I’m surrounded by dive bars that make nice cocktails. No one goes to them during the week. Sometimes I outline my essays with a gin and tonic and my writing notebook. No one bats an eye. But also, there is no one there to say anything to you. Men usually occupy space at the bar, they are alone but not afraid to start a conversation with a stranger next to them. These trips to the bar alone for me are not in pursuit of friendships. Those men feel lonely to me in a way that I could never be publicly, even through my writing. When I go, I go alone and stay alone. I don’t pursue other people. I am there to fulfill a need. I am there to fill a hole that can not be filled inside of my office, my bedroom, or underneath the covers.
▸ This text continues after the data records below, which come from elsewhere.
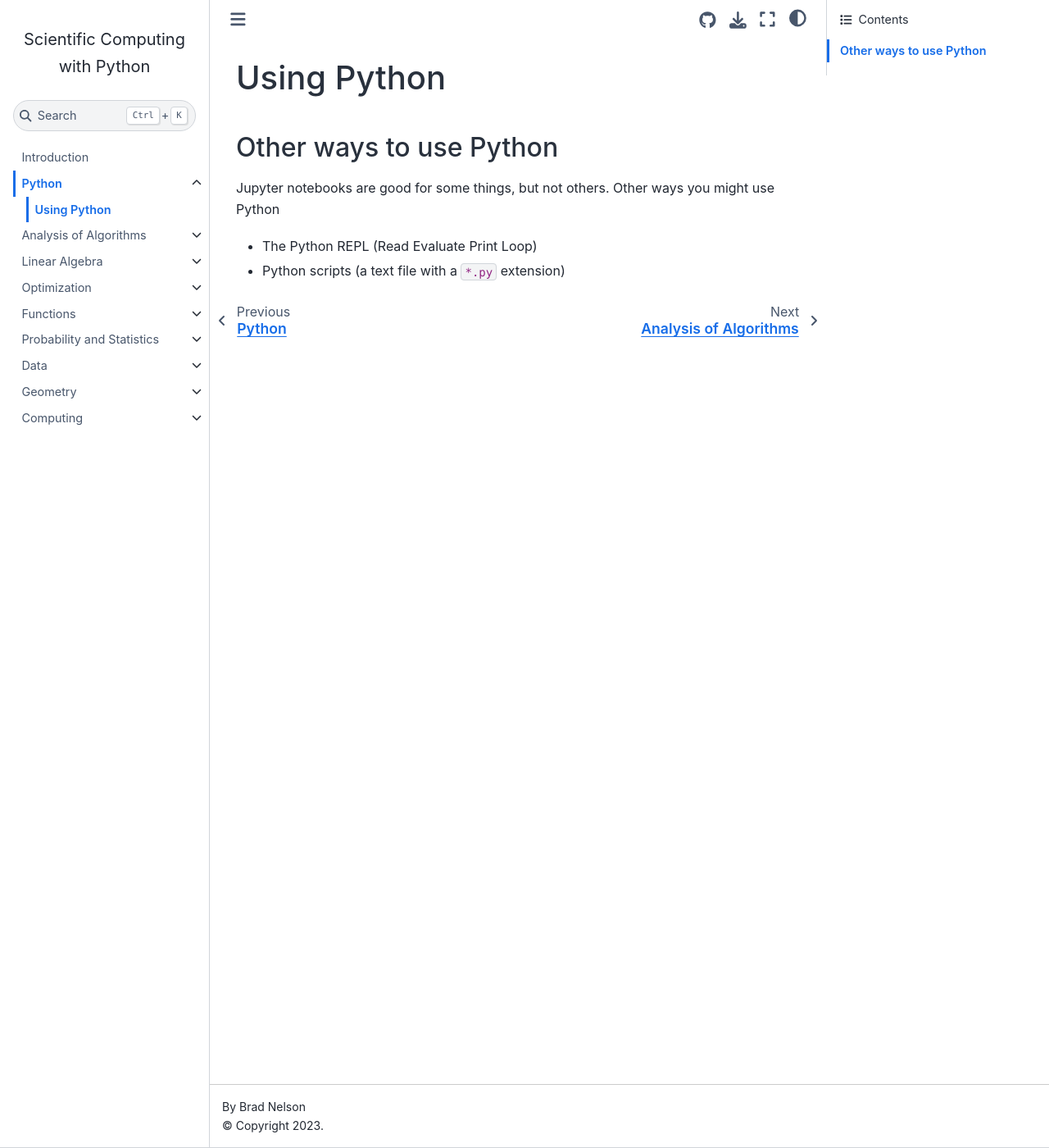
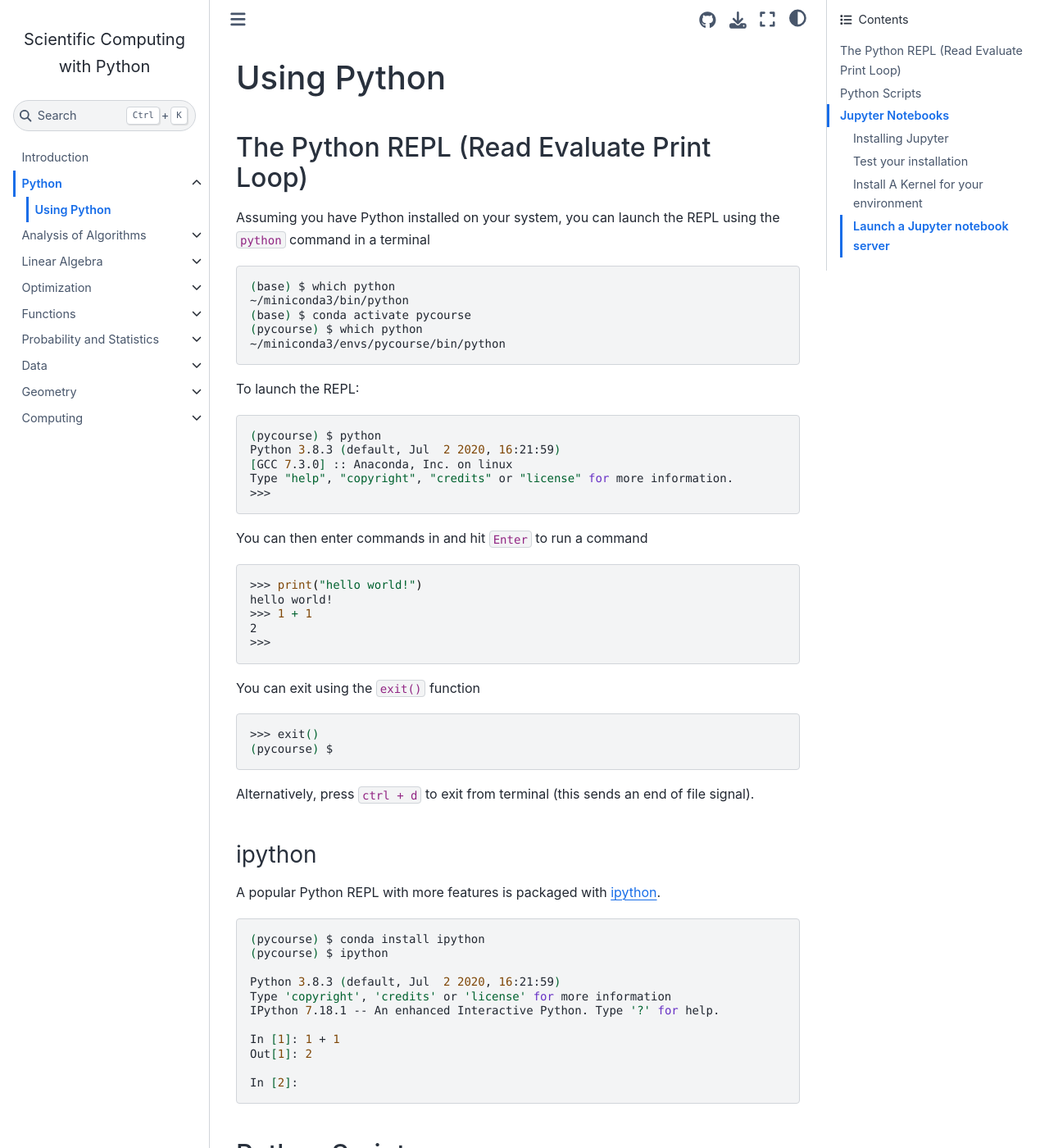
Before and after one commit to caam37830/book, a Jupyter Book: the page built from 00_python/using_python.md, in a window 1280 px wide and 1400 px high. Shown: the whole window at 82% size. Built offline with Jupyter Book 1.0.4 settings and Sphinx 7.4.7 and the Sphinx Book theme 1.1.4, drawn with Linux system fonts in a browser that asks for light colours; pages that are not in the unit, such as notebooks, are missing from menus; some of the changed text lies outside the part shown.

Commit message:
updates for 2022

````diff
--- a/00_python/using_python.md
+++ b/00_python/using_python.md
@@ -1,8 +1,172 @@
 # Using Python
 
-## Other ways to use Python
+## The Python REPL (Read Evaluate Print Loop)
 
-Jupyter notebooks are good for some things, but not others.  Other ways you might use Python
+Assuming you have Python installed on your system, you can launch the REPL using the
+`python` command in a terminal
 
-* The Python REPL (Read Evaluate Print Loop)
-* Python scripts (a text file with a `*.py` extension)
+```bash
+(base) $ which python
+~/miniconda3/bin/python
+(base) $ conda activate pycourse
+(pycourse) $ which python
+~/miniconda3/envs/pycourse/bin/python
+```
+
+To launch the REPL:
+```bash
+(pycourse) $ python
+Python 3.8.3 (default, Jul  2 2020, 16:21:59)
+[GCC 7.3.0] :: Anaconda, Inc. on linux
+Type "help", "copyright", "credits" or "license" for more information.
+>>>
+```
+
+You can then enter commands in and hit `Enter` to run a command
+
+```python
+>>> print("hello world!")
+hello world!
+>>> 1 + 1
+2
+>>>
+```
+
+You can exit using the `exit()` function
+```bash
+>>> exit()
+(pycourse) $
+```
+
+Alternatively, press `ctrl + d` to exit from terminal (this sends an end of file signal).
+
+### ipython
+
+A popular Python REPL with more features is packaged with [ipython](https://ipython.org/).
+
+```bash
+(pycourse) $ conda install ipython
+(pycourse) $ ipython
+
+Python 3.8.3 (default, Jul  2 2020, 16:21:59)
+Type 'copyright', 'credits' or 'license' for more information
+IPython 7.18.1 -- An enhanced Interactive Python. Type '?' for help.
+
+In [1]: 1 + 1
+Out[1]: 2
+
+In [2]:
+```
+
+
+## Python Scripts
+
+Python scripts are text files stored with a `.py` extension.  You can run scripts from the command line
+
+First, let's create a simple Python script which just prints a string:
+```bash
+(pycourse) $ echo 'print("hello world!")' > hello.py
+```
+
+You will now have a file `hello.py`
+```bash
+(pycourse) $ cat hello.py
+print("hello world!")
+```
+
+You can run the script by executing `python hello.py`
+```bash
+(pycourse) $ python hello.py
+hello world!
+```
+
+Here's a slightly more complex example.
+```bash
+(pycourse) $ cat script.py
+"""
+A simple python script
+run from the terminal using
+$ python script.py
+"""
+
+# printing will print to the terminal
+print("hello world")
+
+# you can do anything in your script
+# define functions or classes
+# import packages
+# and so on...
+def f(a, b):
+    """
+    returns the sum of a and b
+    """
+    return a + b
+
+a = 1
+b = 2
+print(f"{a} + {b} = {f(a,b)}")
+```
+
+When we run the script:
+```bash
+(pycourse) $ python script.py
+hello world
+1 + 2 = 3
+```
+## Jupyter Notebooks
+
+[Jupyter](https://jupyter.org/) (Julia, Python, R) notebooks mix code with markdown (a language for basic text formatting) in your browser.  This document is a Jupyter notebook, and the text is written in markdown.
+
+### Installing Jupyter
+
+First, launch a terminal, and [install notebooks](https://jupyter.org/install) **in your base environment**
+
+```bash
+(base) $ conda install -c conda-forge notebook
+```
+(`-c conda-forge` tells `conda` to install from the `conda-forge` channel).
+
+### Test your installation
+
+After installation, you should see a `jupyter` command is now available.
+
+```bash
+(base) $ which jupyter
+~/miniconda3/bin/jupyter
+```
+
+### Install A Kernel for your environment
+
+The next thing you need to do is install a kernel for your `pycourse` environment.  This will allow you to run code in Jupyter notebooks using the same setup as you would if you activate `pycourse`.
+
+First, activate your `pycourse` environment in a terminal
+```bash
+(base) $ conda activate pycourse
+(pycourse) $
+```
+
+Next, install the `ipykernel` package using `conda`
+```bash
+(pycourse) $ conda install ipykernel -c conda-forge
+```
+
+Now, you run the installation
+```bash
+(pycourse) $ python -m ipykernel install --user --name pycourse --display-name "Python (pycourse)"
+```
+
+Finally, deactivate your `pycourse` environment
+```bash
+(pycourse) $ conda deactivate
+```
+
+### Launch a Jupyter notebook server
+
+Now, to launch a Jupyter notebook server, simply type
+```bash
+(base) $ jupyter notebook
+```
+
+You can launch the notebook server from any directory.
+
+You can either create new notebooks, or launch existing notebooks.
--- a/_toc.yml
+++ b/_toc.yml
@@ -22,6 +22,7 @@
   - file: 01_analysis/asymptotic_notation
   - file: 01_analysis/recursion
   - file: 01_analysis/convergence
+  - file: 01_analysis/average_case
 
 - file: 02_linear_algebra/linear_algebra
   sections:
@@ -33,6 +34,7 @@
   - file: 02_linear_algebra/sparse_linalg
   - file: 02_linear_algebra/pytorch
   - file: 02_linear_algebra/convolutions
+  - file: 02_linear_algebra/fft
 
 - file: 03_optimization/optimization
   sections:
````
Also changed, not shown: 10 other files.
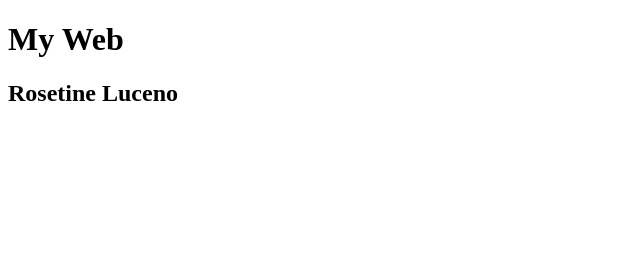
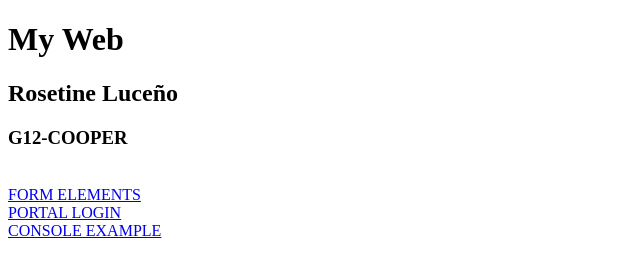
Before and after one commit to Rosetine/Rosetine, a plain HTML site: page index.html in a window 1280 px wide. Shown: the whole page, without its empty margins (0-640 px from the left). Drawn offline with Linux system fonts and the light colour scheme.

Commit message:
Update index.html

```diff
--- a/index.html
+++ b/index.html
@@ -1,6 +1,9 @@
 <!DOCTYPE html>
-<html>
+<html lang="en">
+
 <head>
+    <meta charset="UTF-8">
+    <meta name="viewport" content="width=device-width, initial-scale=1.0">
     <title>My Web</title>
 </head>
 
@@ -8,7 +11,18 @@
 
     <h1>My Web</h1>
 
-    <h2>Rosetine Luceno</h2>
+    <h2>Rosetine Luceño</h2>
+
+    <h3>G12-COOPER</h3>
+
+    <br>
+
+    <a href="form elements.html">FORM ELEMENTS</a>
+    <br>
+    <a href="portal.html">PORTAL LOGIN</a>
+    <br>
+    <a href="console.html">CONSOLE EXAMPLE</a>
 
 </body>
+
 </html>
```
Going to a nightclub is weird, but can be done alone. I could never do it at those same dive bars mentioned above on a weekend. But a nightclub? Yes. Certainly. Here, when I say nightclub, I only really mean one place and that is Smart Bar. Maybe because it’s so dark and it is underground. Maybe it is the music rule at play: do you love this DJ enough? Last week I wrote: We are so alone together. I wrote it thinking about technology, how these screens often reveal a longing and loneliness, how we share these feelings with others. But maybe it can also mean the experience of being alone with others around you. Not everyone can handle it. It is intense and scary. The dance floor for me has always been a place of transformation. It doesn’t require knowing the people around me. It is personal.
If I am feeling in control of the situation, I love meeting strangers. I’ve gone to raves and Chinatown disco loft parties alone. I’ve taken cabs at midnight to desolate streets, climbed walls, knocked three times on old metal doors, and said the password alone. I have gone to corners of the city I never knew existed just to listen to Diana Ross and Giorgio Moroder records and I’ve done it alone. And I’ll say hello. I’ll flirt and I’ll make new One Night Only Friends. Or I won’t and that’s okay.
Sometimes I like to stay at home and re-watch My Mad Fat Diary, my favorite television show. Sometimes I’ll cry and wish I saw my real, true friends more. Sometimes I’ll cry a lot and wish I was still 19 when a friend was so easy to find and you were surrounded by these huge groups of people. It didn’t matter that you loved them or even liked them. They were there and that was comforting. But now I’m 25 and everyone is moving away and moving on. I am too. I know this. So sometimes I’ll just say fuck it and do what I want because I need to not be there, wallowing, wondering, getting trapped by the pull of the internet. Online, everyone is having a better time than you. I am not strong enough to deal with that. At the end of the night, at least I can say: I was not here.
My friend Gabriel recently said that I am a very solitary person. This was a compliment. It was about staying in Chicago versus leaving. I don’t want to stay here. I know where I want to go, to places where this solitary life makes more sense. The cities are busy and loud, yet still beautiful. More importantly, they are congested, full of people, full of opportunities to be alone together and not feel worse for it. This solitariness was also about doing the things I’ve always wanted to do. It was about being the person I’ve always wanted to be. It was about seeing things myself, staying curious, learning, laughing, confronting my fears, finding what I love and never letting go.
Brittany Julious is the senior editor of This Recording. She is a writer living in Chicago. You can find an archive of her writing on This Recording here. She tumbls here and twitters here. She last wrote in these pages about status.
"Without You My Life Would Be Boring" - The Knife (mp3)
"Ready To Lose" - The Knife (mp3)